**WORK INSTRUCTION:**
Search the records below for the string "useSearchParams", and report each line that contains it.

**Dataset records:**
------------------------------------------------------------

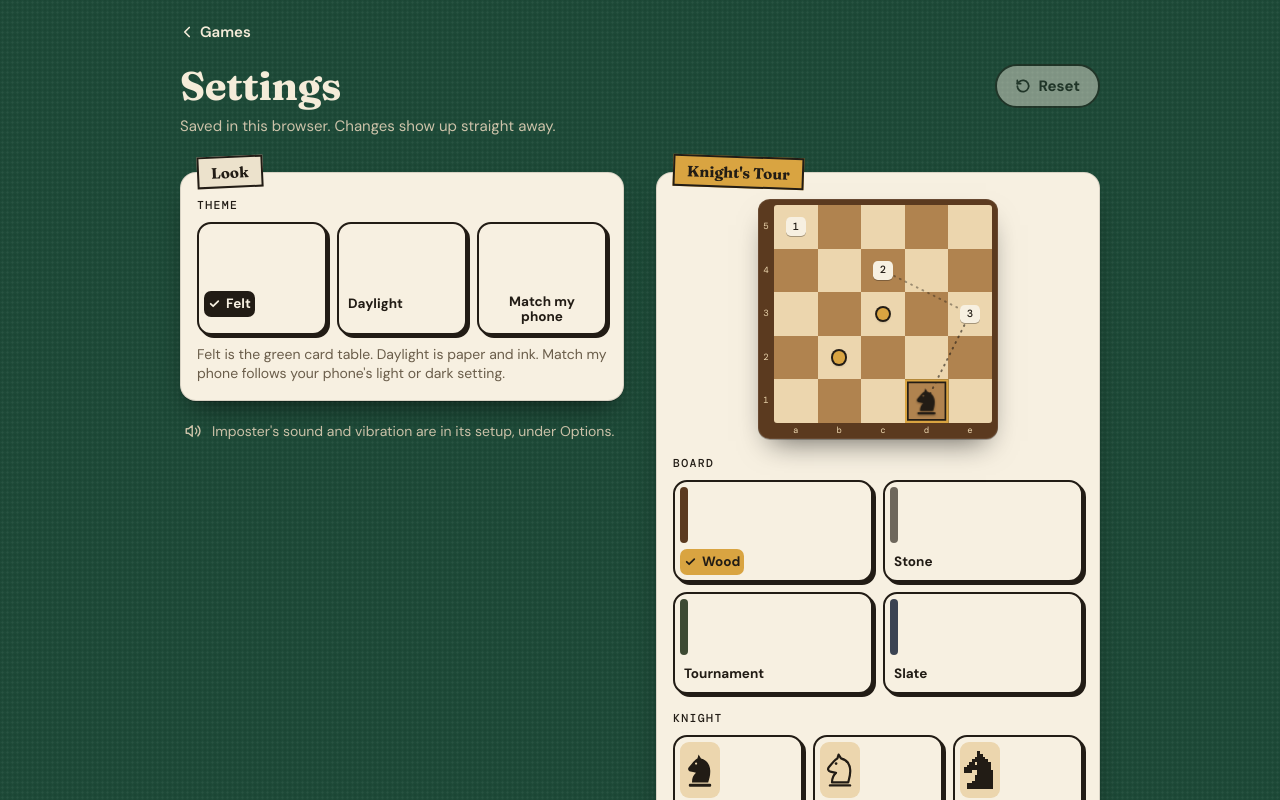
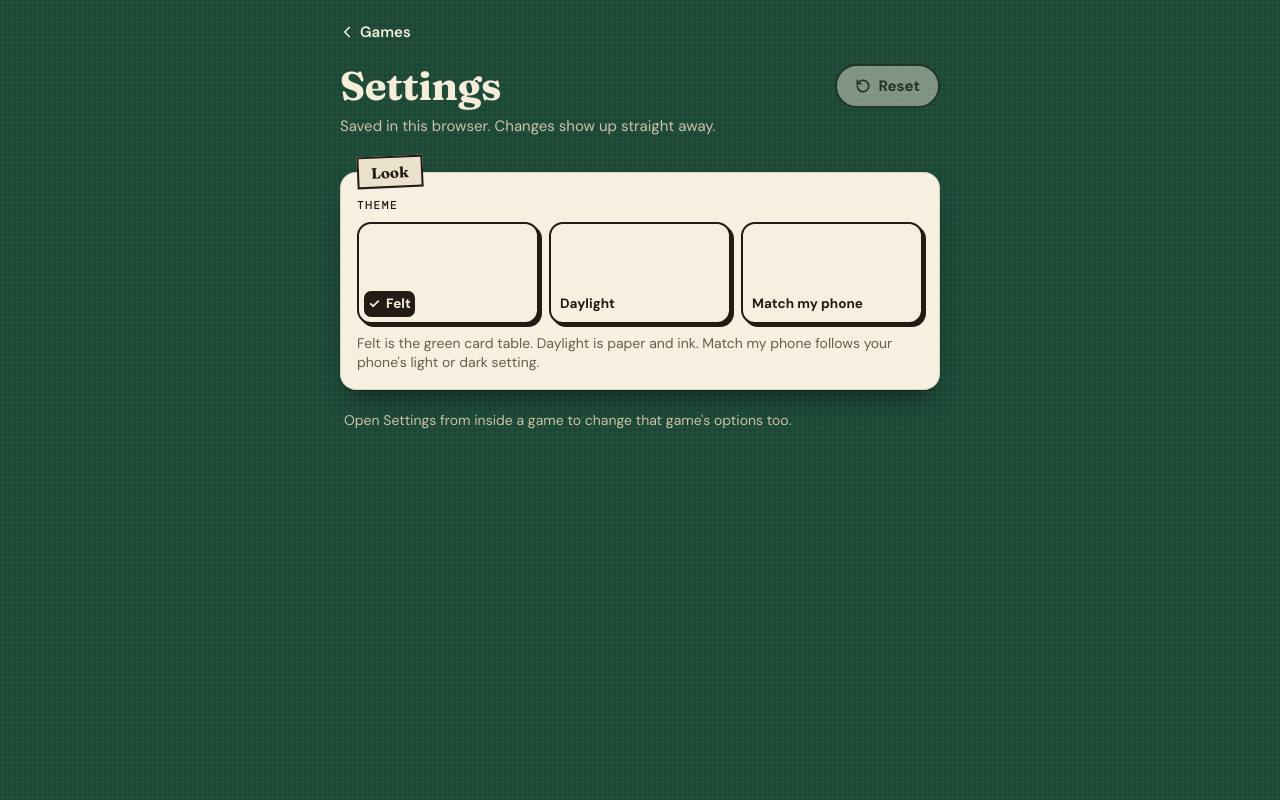
Before and after one commit to Harshal-7/games, a Next.js app: page /settings in a window 1280 px wide. Shown: the top 800 px of the page. Built offline with nearby package versions, Linux system fonts and the light colour scheme.

Commit message:
Settings: only the game you came from
Settings shows the look, plus the options of the game it was opened from. From Home it shows only the look; Reset puts back only what is on the page.

Co-Authored-By: Claude Opus 5.5 <noreply@anthropic.com>

```diff
--- a/src/settings/back-target.ts
+++ b/src/settings/back-target.ts
@@ -1,14 +1,19 @@
-import { GAME_NAMES } from "@/games/slugs";
+import { GAME_NAMES, type GameSlug } from "@/games/slugs";
 
 export type BackTarget = { href: string; label: string };
 
 const HOME: BackTarget = { href: "/", label: "Games" };
 
 /**
- * Where Back on the Settings page goes: the game you came from (?from=<slug>), or the
- * games list. Only our own pages, so a crafted link can't send anyone off the site.
+ * The game a Settings link came from (?from=<slug>), or null for Home and anything
+ * that isn't one of our games, so a crafted link can't send anyone off the site.
  */
+export function fromGame(from: string | null | undefined): GameSlug | null {
+  return from && Object.hasOwn(GAME_NAMES, from) ? (from as GameSlug) : null;
+}
+
+/** Where Back on the Settings page goes: the game you came from, or the games list. */
 export function backTarget(from: string | null | undefined): BackTarget {
-  if (!from || !Object.hasOwn(GAME_NAMES, from)) return HOME;
-  return { href: `/${from}`, label: GAME_NAMES[from as keyof typeof GAME_NAMES] };
+  const game = fromGame(from);
+  return game ? { href: `/${game}`, label: GAME_NAMES[game] } : HOME;
 }
--- a/src/settings/settings-back.tsx
+++ b/src/settings/settings-back.tsx
@@ -1,19 +1,11 @@
-"use client";
-
 import Link from "next/link";
-import { useSearchParams } from "next/navigation";
 
 import { ChevronLeftIcon } from "@/ui/icons";
 
-import { backTarget } from "./back-target";
+import type { BackTarget } from "./back-target";
 
-/** Back on the Settings page: to the game you came from (?from=), else the games list. */
-export function SettingsBack() {
-  const { href, label } = backTarget(useSearchParams().get("from"));
-  return <BackLink href={href} label={label} />;
-}
-
-export function BackLink({ href, label }: { href: string; label: string }) {
+/** Back on the Settings page: to the game you came from, else the games list. */
+export function BackLink({ href, label }: BackTarget) {
   return (
     <Link href={href} className="back-link">
       <ChevronLeftIcon width={18} height={18} strokeWidth={2.2} />
--- a/src/settings/settings-panel.tsx
+++ b/src/settings/settings-panel.tsx
@@ -1,16 +1,19 @@
 "use client";
 
+import { useSearchParams } from "next/navigation";
 import { Suspense, useId, type ReactNode } from "react";
 
 import { BOARD_STYLES, PIECE_STYLES } from "@/games/knights-tour/styles";
 import { Board } from "@/games/knights-tour/ui/board";
 import { cue } from "@/games/knights-tour/ui/feedback";
 import { PIECES } from "@/games/knights-tour/ui/knight-piece";
+import type { GameSlug } from "@/games/slugs";
 import { CheckIcon, RestartIcon, SpeakerIcon } from "@/ui/icons";
 import { TopBar } from "@/ui/top-bar";
 
+import { backTarget, fromGame } from "./back-target";
 import { DEFAULT_SETTINGS, MODES, type KnightsTourSettings, type Settings } from "./settings";
-import { BackLink, SettingsBack } from "./settings-back";
+import { BackLink } from "./settings-back";
 import { updateSettings, useSettings } from "./store";
 
 import "@/games/knights-tour/board-styles.css";
@@ -30,45 +33,54 @@ const SWITCHES: { key: Flag; label: string; detail: string }[] = [
   { key: "vibrate", label: "Vibration", detail: "Short buzz on phones that support it" },
 ];
 
-// The remembered board size isn't on this page, so it never counts as a change and
-// Reset leaves it alone.
-const withoutSize = (s: Settings) => ({
-  ...s,
-  knightsTour: { ...s.knightsTour, size: DEFAULT_SETTINGS.knightsTour.size },
-});
+/**
+ * Each game's own part of Settings. It shows only when you open Settings from that game,
+ * so Home and the other games never list it.
+ */
+const GAME_SECTIONS: Record<GameSlug, () => ReactNode> = {
+  "knights-tour": KnightsTourSection,
+  imposter: ImposterNote,
+};
+
+/**
+ * What Reset puts back: the look, plus the game section on screen. The remembered board
+ * size isn't on this page, so it never counts as a change and Reset leaves it alone.
+ */
+function resettable(s: Settings, game: GameSlug | null) {
+  if (game !== "knights-tour") return { mode: s.mode };
+  return { mode: s.mode, knightsTour: { ...s.knightsTour, size: DEFAULT_SETTINGS.knightsTour.size } };
+}
 
 export function SettingsPanel() {
+  // Which game you came from is in ?from=, which only the browser knows on a first load:
+  // until then the page shows the look and goes back to the games list.
+  return (
+    <Suspense fallback={<SettingsView game={null} />}>
+      <SettingsFromLink />
+    </Suspense>
+  );
+}
+
+function SettingsFromLink() {
+  return <SettingsView game={fromGame(useSearchParams().get("from"))} />;
+}
+
+function SettingsView({ game }: { game: GameSlug | null }) {
   const settings = useSettings();
-  const kt = settings.knightsTour;
   const lookId = useId();
-  const ktId = useId();
-  const setKnightsTour = (patch: Partial<KnightsTourSettings>) =>
-    updateSettings((s) => ({ ...s, knightsTour: { ...s.knightsTour, ...patch } }));
-  const isDefault = JSON.stringify(withoutSize(settings)) === JSON.stringify(DEFAULT_SETTINGS);
+  const GameSection = game ? GAME_SECTIONS[game] : null;
+  const isDefault = JSON.stringify(resettable(settings, game)) === JSON.stringify(resettable(DEFAULT_SETTINGS, game));
   const reset = () =>
     updateSettings((s) => ({
-      ...DEFAULT_SETTINGS,
-      knightsTour: { ...DEFAULT_SETTINGS.knightsTour, size: s.knightsTour.size },
+      ...s,
+      mode: DEFAULT_SETTINGS.mode,
+      knightsTour:
+        game === "knights-tour" ? { ...DEFAULT_SETTINGS.knightsTour, size: s.knightsTour.size } : s.knightsTour,
     }));
-
-  function toggle(key: Flag) {
-    const on = !kt[key];
-    setKnightsTour({ [key]: on });
-    // Let people hear or feel what they just switched on.
-    if (on && key === "sound") cue("move", { sound: true, vibrate: false });
-    if (on && key === "vibrate") cue("move", { sound: false, vibrate: true });
-  }
 
   return (
     <div className="settings">
-      <TopBar
-        back={
-          // The way back depends on ?from=, which only the browser knows on a first load.
-          <Suspense fallback={<BackLink href="/" label="Games" />}>
-            <SettingsBack />
-          </Suspense>
-        }
-      />
+      <TopBar back={<BackLink {...backTarget(game)} />} />
 
       <header className="settings-intro">
         <div className="settings-head">
@@ -105,8 +117,32 @@ export function SettingsPanel() {
         </p>
       </section>
 
-      {/* Knight's Tour choices are brass, like the game. */}
-      <section className="card section settings-kt" data-game="knights-tour" aria-labelledby={ktId}>
+      {GameSection ? (
+        <GameSection />
+      ) : (
+        <p className="settings-note">Open Settings from inside a game to change that game&apos;s options too.</p>
+      )}
+    </div>
+  );
+}
+
+/** Knight's Tour's board, knight and options, in brass like the game. */
+function KnightsTourSection() {
+  const kt = useSettings().knightsTour;
+  const ktId = useId();
+  const setKnightsTour = (patch: Partial<KnightsTourSettings>) =>
+    updateSettings((s) => ({ ...s, knightsTour: { ...s.knightsTour, ...patch } }));
+
+  function toggle(key: Flag) {
+    const on = !kt[key];
+    setKnightsTour({ [key]: on });
+    // Let people hear or feel what they just switched on.
+    if (on && key === "sound") cue("move", { sound: true, vibrate: false });
+    if (on && key === "vibrate") cue("move", { sound: false, vibrate: true });
+  }
+
+  return (
+    <section className="card section settings-game" data-game="knights-tour" aria-labelledby={ktId}>
       <h2 className="tape is-game" id={ktId}>
         Knight&apos;s Tour
       </h2>
@@ -157,12 +193,16 @@ export function SettingsPanel() {
         </div>
       </Field>
     </section>
+  );
+}
 
+/** Imposter keeps its options with the room, in its setup screen. */
+function ImposterNote() {
+  return (
     <p className="settings-note">
       <SpeakerIcon width={18} height={18} />
       <span>Imposter&apos;s sound and vibration are in its setup, under Options.</span>
     </p>
-    </div>
   );
 }
 
--- a/src/settings/settings.css
+++ b/src/settings/settings.css
@@ -1,5 +1,6 @@
-/* Settings: the look for the whole site, then Knight's Tour's board, knight and options.
-   Phones: one column. Big screens: Look on the left, Knight's Tour on the right. */
+/* Settings: the look for the whole site, then the options of the game you came from
+   (Knight's Tour's board, knight and switches). Phones: one column. Big screens with a
+   game card: Look on the left, the game on the right. */
 
 .page.is-settings {
   max-width: 640px;
@@ -16,7 +17,7 @@
 }
 
 .settings-look,
-.settings-kt {
+.settings-game {
   margin-top: 34px;
 }
 
@@ -51,18 +52,17 @@
 }
 
 @media (min-width: 860px) {
-  .page.is-settings {
+  .page.is-settings:has(.settings-game) {
     max-width: 960px;
   }
-  .settings {
+  .settings:has(> .settings-game) {
     display: grid;
     grid-template-columns: minmax(0, 1fr) minmax(0, 1fr);
     grid-template-areas:
       "top top"
       "intro intro"
-      "look kt"
-      "note kt";
-    grid-template-rows: auto auto auto 1fr;
+      "look game";
+    grid-template-rows: auto auto 1fr;
     column-gap: 32px;
     align-items: start;
   }
@@ -75,11 +75,8 @@
   .settings-look {
     grid-area: look;
   }
-  .settings-kt {
-    grid-area: kt;
-  }
-  .settings-note {
-    grid-area: note;
+  .settings-game {
+    grid-area: game;
   }
 }
 
```
Also changed, not shown: 1 other file (tests, documents, lock files or other folders). Lines whose indentation alone changed are shown as unchanged.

------------------------------------------------------------

**OUTPUT BELOW:**
-import { useSearchParams } from "next/navigation";
-  const { href, label } = backTarget(useSearchParams().get("from"));
+import { useSearchParams } from "next/navigation";
+  return <SettingsView game={fromGame(useSearchParams().get("from"))} />;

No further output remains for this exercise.